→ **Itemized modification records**

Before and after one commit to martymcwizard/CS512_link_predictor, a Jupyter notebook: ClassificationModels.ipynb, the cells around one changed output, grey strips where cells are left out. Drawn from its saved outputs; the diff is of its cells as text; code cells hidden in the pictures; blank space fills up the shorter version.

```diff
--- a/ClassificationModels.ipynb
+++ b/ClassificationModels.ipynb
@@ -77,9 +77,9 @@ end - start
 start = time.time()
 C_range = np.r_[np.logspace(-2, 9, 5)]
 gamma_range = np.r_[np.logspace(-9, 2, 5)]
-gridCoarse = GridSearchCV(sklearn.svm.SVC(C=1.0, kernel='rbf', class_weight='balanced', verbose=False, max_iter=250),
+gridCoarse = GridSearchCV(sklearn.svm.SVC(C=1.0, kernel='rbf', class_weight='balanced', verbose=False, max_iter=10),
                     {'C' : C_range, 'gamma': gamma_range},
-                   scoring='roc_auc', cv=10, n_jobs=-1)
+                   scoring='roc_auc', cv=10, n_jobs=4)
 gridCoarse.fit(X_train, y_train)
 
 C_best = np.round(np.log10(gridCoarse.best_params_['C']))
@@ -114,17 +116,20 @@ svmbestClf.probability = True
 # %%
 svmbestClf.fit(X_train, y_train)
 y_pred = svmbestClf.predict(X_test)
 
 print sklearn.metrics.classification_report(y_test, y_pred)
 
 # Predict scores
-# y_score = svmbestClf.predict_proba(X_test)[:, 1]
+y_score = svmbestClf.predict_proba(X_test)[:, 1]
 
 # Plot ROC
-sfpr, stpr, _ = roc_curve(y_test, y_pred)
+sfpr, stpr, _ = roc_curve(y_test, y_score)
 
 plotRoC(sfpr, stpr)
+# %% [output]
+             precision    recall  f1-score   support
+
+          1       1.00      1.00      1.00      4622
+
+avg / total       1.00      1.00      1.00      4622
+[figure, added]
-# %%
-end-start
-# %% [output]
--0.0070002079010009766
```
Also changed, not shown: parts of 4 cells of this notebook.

→ **Work to be completed**
Your answer should consist only of the count of lines in the data that contain "ClassificationModels".

→ **Reply to the exercise**
3